Hylaeus annularis auct.
Description and notes
Previously known as Hylaeus annularis (Kirby, 1802) - see recent name changes. British representatives of the subgenus Lambdopsis are restricted to Hylaeus dilatatus and H. annularis (formerly H. spilotus).The females of both differ from other British Hylaeus in the reduced, circular (not wedge-shaped or linear) paraocular markings; the males have greatly dilated, yellow and black-marked, sub-rectangular antennal scapes (easily visible to the naked eye).
Widely distributed, though local, in southern England; the range extends north to the Midlands (Leicestershire). In Wales, only recorded from South Glamorgan (Hallett 1927). There are no records from Scotland, Ireland or the Channel Islands. The species is found throughout Europe and east to Anatolia and the Caucasus (Koster 1986).
Status (in Britain only)
The bee is not regarded as scarce or being threatened.
The species is often locally common on calcareous grassland, but has been reported from coastal sites, fens and open woodland.
Univoltine; early June to late August or early September. As with all British Hylaeus, the females are often long lived (the males having a considerably shorter adult life).
Polylectic, with records from the following families: Apiaceae, Asteraceae, Boraginaceae, Brassicaceae, Campanulaceae, Crassulaceae, Rosaceae and Lamiaceae (Westrich 1989).
The species has been reared on several occasions from burrows in dead bramble and rose stems in which the pith has been exposed (pers. obs.). There are additional records from other dead stems such as dock and mugwort (Smith 1876; Peeters, Raemakers, & Smit 1999, respectively). O W Richards (1930) observed the bee nesting in burrows in rotten fence posts.
Bramble (Rubus fruticosus agg.), cinquefoil (Potentilla sp.), common fleabane (Pulicaria dysenterica), creeping thistle (Cirsium arvense), field bindweed (Convolvulus arvensis), hogweed (Heracleum sphondylium), pale toadflax (Linaria repens), sea spurge (Euphorbia paralias), wild carrot (Daucus carota) and yarrow (Achillea millefolium).

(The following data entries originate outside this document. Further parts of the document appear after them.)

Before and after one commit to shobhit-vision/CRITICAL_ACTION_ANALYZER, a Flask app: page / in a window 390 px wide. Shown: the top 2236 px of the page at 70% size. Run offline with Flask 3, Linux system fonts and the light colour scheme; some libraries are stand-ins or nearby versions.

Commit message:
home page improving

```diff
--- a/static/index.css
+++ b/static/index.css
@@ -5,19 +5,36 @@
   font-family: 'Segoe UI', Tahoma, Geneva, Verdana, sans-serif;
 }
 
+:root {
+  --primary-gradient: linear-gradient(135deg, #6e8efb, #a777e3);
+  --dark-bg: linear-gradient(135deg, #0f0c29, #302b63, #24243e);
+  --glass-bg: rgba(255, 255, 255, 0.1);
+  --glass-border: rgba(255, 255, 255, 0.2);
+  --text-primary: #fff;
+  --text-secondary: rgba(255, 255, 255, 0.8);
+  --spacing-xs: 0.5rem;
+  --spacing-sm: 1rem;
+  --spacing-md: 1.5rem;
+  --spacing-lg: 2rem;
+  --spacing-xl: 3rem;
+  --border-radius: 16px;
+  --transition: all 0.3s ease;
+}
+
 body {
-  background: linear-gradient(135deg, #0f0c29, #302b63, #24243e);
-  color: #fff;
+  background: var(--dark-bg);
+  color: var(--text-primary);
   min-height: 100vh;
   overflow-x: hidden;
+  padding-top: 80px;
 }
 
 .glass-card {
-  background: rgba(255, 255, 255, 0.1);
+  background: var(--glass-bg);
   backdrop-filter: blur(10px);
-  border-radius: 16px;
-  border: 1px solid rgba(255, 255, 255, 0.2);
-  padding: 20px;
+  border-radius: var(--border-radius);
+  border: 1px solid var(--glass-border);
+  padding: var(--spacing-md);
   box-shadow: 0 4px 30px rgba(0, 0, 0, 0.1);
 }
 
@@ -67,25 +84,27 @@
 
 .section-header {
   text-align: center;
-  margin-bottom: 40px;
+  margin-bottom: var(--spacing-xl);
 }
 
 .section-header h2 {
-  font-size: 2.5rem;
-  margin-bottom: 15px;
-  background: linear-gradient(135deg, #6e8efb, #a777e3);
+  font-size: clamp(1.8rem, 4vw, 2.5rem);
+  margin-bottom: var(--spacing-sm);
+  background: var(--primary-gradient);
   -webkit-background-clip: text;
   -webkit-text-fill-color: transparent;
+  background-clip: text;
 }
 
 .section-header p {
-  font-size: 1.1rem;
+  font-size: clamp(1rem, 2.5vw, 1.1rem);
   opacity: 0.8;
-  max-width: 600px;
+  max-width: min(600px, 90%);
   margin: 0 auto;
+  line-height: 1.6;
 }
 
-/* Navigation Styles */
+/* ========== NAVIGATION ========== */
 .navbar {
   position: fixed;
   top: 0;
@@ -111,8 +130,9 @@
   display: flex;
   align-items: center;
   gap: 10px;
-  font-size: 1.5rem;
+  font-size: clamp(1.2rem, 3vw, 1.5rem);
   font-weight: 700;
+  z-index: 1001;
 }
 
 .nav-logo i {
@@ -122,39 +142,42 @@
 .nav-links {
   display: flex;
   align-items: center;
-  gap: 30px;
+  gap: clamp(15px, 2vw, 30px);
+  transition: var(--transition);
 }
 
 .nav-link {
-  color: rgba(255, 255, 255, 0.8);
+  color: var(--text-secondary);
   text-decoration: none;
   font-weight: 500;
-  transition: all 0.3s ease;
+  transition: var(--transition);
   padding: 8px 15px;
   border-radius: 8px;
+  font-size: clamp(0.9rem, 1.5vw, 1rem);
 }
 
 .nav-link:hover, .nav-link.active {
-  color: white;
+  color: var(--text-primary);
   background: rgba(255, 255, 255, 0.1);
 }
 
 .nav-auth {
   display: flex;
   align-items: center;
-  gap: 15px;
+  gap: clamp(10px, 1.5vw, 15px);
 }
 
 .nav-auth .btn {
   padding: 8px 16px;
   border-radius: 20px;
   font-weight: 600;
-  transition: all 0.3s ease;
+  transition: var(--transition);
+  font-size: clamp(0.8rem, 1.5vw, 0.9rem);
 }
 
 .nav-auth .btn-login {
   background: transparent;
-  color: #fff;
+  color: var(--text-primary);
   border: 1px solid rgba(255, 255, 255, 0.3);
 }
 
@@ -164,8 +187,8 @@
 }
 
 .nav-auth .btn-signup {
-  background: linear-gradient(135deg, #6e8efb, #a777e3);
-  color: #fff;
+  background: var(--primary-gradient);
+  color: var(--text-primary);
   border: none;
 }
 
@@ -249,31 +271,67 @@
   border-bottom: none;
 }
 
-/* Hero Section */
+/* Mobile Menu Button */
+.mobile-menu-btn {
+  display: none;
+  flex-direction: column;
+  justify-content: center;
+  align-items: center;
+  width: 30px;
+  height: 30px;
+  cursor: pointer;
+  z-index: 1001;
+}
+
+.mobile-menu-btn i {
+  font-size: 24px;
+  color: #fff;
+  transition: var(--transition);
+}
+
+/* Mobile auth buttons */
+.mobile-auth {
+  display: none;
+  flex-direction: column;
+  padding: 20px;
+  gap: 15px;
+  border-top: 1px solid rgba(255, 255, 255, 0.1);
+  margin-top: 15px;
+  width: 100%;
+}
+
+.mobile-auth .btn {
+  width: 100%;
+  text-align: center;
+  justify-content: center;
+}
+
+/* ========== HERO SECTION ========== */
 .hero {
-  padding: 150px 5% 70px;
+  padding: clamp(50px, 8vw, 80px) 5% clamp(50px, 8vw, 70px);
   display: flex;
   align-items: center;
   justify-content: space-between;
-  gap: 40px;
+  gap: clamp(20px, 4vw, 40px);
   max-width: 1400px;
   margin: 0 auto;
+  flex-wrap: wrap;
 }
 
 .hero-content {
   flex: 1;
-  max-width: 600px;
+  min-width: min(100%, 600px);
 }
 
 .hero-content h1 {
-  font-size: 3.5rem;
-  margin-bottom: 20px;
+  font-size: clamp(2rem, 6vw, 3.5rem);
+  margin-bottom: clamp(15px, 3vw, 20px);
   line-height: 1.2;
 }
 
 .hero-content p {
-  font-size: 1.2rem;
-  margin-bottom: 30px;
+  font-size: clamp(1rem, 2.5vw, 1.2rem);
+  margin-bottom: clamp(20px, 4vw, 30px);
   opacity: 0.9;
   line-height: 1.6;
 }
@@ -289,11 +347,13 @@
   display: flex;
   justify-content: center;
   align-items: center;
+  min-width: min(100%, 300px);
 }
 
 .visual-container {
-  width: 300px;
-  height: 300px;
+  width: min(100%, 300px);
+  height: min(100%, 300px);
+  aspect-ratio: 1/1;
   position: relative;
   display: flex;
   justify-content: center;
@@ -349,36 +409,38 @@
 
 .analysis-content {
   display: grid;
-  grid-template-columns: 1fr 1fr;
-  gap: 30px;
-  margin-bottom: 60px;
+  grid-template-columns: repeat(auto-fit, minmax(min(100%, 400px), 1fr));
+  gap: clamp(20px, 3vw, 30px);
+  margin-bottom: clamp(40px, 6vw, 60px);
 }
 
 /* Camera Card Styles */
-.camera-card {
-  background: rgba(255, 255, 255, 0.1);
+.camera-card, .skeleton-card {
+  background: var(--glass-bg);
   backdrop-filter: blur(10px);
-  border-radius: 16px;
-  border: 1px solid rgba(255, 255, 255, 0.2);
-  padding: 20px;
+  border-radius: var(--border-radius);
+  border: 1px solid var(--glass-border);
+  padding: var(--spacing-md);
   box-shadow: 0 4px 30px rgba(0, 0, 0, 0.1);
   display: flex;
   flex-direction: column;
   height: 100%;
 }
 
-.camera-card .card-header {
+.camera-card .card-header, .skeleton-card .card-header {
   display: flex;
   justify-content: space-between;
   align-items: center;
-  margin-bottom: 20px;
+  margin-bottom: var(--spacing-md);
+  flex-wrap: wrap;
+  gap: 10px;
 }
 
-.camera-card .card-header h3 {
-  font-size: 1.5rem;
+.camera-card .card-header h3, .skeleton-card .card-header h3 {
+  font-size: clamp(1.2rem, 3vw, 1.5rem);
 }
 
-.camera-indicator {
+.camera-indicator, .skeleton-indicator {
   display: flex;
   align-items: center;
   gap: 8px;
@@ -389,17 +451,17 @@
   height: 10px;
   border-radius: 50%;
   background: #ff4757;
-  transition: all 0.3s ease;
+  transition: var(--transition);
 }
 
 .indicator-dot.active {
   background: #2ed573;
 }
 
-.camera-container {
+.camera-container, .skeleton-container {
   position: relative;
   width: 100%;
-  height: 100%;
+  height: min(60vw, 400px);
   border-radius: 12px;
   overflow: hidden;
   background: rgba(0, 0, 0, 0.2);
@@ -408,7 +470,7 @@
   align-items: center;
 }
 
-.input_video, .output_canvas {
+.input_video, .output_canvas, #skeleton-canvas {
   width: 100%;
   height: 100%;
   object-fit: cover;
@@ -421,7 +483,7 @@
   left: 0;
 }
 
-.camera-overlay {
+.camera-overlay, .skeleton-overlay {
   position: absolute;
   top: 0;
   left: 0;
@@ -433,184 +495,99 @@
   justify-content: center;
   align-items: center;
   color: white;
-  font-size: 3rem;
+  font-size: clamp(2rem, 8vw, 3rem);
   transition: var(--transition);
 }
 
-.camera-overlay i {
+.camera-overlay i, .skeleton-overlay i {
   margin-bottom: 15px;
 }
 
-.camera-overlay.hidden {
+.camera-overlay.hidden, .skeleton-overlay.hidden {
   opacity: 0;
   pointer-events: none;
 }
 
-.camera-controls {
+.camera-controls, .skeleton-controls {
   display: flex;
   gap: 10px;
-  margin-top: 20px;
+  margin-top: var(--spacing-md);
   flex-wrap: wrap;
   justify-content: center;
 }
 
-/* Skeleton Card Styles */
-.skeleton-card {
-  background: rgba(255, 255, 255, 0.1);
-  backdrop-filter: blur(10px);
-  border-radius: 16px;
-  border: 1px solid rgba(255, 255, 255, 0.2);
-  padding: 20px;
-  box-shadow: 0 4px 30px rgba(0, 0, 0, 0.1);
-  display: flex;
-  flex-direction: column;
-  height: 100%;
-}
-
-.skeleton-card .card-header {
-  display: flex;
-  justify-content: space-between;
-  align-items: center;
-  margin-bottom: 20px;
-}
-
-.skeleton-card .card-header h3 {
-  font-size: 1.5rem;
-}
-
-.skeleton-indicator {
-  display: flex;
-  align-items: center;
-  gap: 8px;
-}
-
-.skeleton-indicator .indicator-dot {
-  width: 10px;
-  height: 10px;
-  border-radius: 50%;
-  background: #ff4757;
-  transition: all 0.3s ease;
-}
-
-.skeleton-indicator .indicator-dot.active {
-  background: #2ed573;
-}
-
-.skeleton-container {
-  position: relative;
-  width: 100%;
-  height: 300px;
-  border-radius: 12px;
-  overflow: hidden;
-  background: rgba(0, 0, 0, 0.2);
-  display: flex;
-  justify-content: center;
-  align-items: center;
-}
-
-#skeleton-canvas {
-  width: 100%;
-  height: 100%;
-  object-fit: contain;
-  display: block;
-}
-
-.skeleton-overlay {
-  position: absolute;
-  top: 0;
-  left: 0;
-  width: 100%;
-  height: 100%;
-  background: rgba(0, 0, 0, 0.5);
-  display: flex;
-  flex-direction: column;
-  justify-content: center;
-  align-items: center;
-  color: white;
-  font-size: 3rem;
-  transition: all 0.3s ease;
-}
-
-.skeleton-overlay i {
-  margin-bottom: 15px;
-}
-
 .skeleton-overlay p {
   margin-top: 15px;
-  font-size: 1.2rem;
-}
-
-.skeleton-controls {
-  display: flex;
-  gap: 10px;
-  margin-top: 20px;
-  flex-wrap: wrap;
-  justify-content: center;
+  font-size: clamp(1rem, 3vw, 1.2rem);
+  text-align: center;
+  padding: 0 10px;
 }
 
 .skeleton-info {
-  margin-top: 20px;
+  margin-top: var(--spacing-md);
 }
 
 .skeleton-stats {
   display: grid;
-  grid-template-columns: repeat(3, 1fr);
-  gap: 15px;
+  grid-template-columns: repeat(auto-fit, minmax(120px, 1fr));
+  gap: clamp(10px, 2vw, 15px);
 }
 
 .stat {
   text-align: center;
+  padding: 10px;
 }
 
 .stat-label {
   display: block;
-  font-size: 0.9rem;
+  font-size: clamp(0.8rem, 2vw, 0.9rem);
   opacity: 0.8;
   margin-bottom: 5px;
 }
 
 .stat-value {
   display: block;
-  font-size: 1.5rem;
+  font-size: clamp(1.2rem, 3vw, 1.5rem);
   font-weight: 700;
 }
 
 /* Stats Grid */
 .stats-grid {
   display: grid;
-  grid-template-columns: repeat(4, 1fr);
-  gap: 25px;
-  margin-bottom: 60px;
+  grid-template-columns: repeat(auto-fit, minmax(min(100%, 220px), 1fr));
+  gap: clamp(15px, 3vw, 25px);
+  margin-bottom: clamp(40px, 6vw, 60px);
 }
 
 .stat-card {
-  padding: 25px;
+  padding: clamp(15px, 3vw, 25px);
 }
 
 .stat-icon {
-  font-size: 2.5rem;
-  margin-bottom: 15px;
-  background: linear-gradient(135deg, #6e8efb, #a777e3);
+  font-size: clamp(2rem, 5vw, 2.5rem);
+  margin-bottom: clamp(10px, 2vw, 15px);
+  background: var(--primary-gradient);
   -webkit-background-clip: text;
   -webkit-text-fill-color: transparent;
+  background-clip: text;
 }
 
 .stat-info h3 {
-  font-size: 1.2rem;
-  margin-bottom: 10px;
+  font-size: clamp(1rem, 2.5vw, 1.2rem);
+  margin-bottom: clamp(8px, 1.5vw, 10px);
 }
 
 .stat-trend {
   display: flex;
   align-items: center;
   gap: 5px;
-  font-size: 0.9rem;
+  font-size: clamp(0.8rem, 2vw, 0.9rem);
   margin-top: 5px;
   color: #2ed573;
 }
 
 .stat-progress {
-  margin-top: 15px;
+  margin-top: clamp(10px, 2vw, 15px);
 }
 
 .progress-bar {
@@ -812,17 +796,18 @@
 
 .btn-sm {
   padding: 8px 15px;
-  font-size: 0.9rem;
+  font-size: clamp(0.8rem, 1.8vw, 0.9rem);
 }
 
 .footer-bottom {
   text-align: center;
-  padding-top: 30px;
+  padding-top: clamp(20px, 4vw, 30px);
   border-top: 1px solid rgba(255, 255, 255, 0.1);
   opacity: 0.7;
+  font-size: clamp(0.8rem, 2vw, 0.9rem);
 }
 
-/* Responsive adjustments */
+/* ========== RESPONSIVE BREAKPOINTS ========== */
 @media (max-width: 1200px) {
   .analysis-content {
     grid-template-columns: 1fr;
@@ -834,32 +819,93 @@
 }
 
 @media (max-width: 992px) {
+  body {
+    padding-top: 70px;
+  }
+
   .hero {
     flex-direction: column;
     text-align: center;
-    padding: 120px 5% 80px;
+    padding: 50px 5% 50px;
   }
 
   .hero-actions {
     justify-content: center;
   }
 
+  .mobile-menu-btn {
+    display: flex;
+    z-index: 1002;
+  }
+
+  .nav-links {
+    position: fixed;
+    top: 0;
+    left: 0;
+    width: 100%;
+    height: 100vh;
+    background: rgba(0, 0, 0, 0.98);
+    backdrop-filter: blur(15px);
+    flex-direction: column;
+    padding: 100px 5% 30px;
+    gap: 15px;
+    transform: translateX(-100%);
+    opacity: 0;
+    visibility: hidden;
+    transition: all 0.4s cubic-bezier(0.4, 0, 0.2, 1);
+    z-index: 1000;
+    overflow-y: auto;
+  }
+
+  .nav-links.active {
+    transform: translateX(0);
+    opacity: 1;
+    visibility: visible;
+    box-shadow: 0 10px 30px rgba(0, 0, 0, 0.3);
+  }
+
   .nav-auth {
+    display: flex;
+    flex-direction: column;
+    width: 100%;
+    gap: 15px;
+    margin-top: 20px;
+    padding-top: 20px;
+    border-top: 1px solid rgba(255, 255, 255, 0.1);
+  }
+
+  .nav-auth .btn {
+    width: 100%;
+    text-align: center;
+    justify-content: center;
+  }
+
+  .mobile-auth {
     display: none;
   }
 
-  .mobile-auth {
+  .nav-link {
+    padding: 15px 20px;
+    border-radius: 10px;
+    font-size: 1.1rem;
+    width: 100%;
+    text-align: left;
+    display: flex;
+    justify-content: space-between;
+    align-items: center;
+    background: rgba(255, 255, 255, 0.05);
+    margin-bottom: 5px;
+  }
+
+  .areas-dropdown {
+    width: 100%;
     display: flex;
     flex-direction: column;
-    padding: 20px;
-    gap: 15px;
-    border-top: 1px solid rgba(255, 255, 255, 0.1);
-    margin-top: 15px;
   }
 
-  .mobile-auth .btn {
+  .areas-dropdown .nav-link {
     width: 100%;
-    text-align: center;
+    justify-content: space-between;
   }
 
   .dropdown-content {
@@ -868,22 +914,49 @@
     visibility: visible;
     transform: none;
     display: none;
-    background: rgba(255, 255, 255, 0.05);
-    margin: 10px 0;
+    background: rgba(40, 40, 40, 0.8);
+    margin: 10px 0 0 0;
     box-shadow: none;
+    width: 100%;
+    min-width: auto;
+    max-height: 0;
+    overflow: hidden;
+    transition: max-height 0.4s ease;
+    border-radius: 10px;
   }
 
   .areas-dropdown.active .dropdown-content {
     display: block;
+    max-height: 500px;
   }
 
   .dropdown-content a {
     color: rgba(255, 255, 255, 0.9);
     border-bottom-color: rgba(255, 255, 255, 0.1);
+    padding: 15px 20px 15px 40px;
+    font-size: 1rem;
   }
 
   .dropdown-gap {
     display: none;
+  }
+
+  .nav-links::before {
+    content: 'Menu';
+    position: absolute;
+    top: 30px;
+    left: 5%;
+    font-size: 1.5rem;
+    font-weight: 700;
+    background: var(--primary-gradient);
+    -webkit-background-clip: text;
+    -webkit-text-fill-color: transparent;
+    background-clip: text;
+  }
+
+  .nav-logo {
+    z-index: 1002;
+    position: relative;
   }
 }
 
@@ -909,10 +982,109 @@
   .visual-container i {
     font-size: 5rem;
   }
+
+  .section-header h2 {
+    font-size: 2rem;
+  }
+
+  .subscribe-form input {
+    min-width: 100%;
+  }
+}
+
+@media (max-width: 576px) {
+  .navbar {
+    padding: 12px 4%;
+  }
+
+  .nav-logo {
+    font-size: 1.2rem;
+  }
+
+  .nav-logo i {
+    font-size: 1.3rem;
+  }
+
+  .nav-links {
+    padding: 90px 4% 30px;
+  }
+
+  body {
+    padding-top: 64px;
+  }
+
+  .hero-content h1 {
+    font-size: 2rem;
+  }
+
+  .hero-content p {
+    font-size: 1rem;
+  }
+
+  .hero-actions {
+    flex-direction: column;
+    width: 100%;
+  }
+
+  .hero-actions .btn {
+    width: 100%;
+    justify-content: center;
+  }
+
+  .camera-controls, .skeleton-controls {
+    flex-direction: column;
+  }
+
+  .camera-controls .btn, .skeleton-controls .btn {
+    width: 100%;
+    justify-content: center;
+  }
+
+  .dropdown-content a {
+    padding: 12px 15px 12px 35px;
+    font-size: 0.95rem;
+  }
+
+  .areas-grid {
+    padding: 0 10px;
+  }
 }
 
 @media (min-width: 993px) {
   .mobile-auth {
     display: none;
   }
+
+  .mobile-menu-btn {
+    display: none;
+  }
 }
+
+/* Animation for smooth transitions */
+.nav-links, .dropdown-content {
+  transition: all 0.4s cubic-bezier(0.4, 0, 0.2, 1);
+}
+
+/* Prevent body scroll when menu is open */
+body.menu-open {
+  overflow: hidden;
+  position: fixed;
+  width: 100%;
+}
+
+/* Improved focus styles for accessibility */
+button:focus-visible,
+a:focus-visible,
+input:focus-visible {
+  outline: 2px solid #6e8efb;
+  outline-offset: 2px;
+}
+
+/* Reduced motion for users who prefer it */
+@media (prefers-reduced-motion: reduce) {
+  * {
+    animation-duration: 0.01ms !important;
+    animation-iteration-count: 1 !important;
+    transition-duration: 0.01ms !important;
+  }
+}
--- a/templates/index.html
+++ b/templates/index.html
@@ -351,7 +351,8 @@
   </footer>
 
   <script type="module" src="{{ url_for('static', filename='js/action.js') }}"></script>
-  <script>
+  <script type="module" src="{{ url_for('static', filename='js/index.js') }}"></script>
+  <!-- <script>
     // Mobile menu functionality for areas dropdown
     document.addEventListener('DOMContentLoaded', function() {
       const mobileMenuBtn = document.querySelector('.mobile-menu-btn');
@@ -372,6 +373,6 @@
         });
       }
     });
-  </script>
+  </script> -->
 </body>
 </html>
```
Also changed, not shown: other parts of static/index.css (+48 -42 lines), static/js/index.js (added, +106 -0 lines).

The gasteruptiid wasp Gasteruption assectator has been reared from nests of H. dilatatus in mainland Europe (Höpper 1904) and may parasitise this species in Britain.
Year profile last updated